- [SUPPLIED RECORDS]:
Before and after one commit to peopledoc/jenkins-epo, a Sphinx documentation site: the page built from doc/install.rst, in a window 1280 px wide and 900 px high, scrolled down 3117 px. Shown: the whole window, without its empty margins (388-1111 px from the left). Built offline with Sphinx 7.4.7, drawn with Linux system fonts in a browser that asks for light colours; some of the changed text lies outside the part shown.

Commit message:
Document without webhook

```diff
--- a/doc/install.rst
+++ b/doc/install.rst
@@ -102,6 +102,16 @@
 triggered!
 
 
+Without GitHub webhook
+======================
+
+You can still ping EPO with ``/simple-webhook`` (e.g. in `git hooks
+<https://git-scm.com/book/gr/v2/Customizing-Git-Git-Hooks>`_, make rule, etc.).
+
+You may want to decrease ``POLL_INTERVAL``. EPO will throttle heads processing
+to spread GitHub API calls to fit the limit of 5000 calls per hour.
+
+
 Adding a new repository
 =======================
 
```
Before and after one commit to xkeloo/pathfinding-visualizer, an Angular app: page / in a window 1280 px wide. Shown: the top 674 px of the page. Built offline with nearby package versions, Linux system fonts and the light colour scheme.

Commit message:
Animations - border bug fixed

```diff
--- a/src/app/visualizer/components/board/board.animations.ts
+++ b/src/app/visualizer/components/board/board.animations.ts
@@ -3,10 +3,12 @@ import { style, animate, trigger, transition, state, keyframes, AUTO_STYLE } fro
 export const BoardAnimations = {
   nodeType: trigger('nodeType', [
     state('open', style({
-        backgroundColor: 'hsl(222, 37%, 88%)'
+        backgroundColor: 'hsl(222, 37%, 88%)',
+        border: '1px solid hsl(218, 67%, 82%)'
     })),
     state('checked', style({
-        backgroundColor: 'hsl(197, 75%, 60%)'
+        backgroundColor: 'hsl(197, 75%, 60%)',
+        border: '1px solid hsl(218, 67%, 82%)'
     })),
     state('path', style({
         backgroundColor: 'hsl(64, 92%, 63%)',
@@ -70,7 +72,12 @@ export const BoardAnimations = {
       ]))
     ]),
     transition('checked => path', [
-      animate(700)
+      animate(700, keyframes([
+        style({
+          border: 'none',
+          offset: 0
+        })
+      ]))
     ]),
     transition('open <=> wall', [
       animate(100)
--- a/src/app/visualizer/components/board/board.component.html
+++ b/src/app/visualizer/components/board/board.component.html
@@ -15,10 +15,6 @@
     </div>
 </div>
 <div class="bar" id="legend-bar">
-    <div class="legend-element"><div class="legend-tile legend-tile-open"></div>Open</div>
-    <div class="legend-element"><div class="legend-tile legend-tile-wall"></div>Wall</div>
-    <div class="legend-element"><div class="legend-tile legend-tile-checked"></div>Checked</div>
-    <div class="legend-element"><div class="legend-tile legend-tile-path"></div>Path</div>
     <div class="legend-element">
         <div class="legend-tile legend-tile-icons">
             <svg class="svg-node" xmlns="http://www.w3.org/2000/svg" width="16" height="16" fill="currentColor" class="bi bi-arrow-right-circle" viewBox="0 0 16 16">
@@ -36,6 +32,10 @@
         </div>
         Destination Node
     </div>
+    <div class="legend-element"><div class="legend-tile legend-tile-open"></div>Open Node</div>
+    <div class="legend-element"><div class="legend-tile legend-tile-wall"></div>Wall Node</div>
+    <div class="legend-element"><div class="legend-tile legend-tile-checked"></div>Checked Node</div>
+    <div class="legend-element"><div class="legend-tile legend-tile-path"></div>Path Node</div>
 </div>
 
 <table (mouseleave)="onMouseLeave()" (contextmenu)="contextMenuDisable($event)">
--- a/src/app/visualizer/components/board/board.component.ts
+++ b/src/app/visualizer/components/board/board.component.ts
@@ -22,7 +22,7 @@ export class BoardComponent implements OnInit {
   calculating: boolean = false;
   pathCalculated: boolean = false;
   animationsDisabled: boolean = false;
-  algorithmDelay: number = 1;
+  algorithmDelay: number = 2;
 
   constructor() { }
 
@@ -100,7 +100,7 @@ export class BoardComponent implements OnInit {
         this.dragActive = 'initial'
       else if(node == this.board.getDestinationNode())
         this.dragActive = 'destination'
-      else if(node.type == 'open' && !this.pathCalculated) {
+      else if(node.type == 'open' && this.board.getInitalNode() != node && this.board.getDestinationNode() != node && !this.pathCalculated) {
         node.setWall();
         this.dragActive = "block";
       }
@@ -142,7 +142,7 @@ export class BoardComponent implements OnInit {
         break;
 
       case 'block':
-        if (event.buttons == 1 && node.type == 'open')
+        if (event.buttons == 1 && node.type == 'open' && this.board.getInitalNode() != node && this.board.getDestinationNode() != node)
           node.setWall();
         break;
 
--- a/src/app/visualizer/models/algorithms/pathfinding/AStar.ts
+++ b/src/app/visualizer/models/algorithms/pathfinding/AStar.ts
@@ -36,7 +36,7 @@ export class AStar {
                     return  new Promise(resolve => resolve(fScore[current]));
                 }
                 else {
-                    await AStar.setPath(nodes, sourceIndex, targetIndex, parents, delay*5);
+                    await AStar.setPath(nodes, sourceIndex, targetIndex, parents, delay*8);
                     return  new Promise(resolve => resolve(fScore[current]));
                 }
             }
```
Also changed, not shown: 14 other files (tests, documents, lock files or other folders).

- [GOAL OF THE EXERCISE]: All lines above containing the string "algorithmDelay": copy each one.

- [RESPONSE]:
-  algorithmDelay: number = 1;
+  algorithmDelay: number = 2;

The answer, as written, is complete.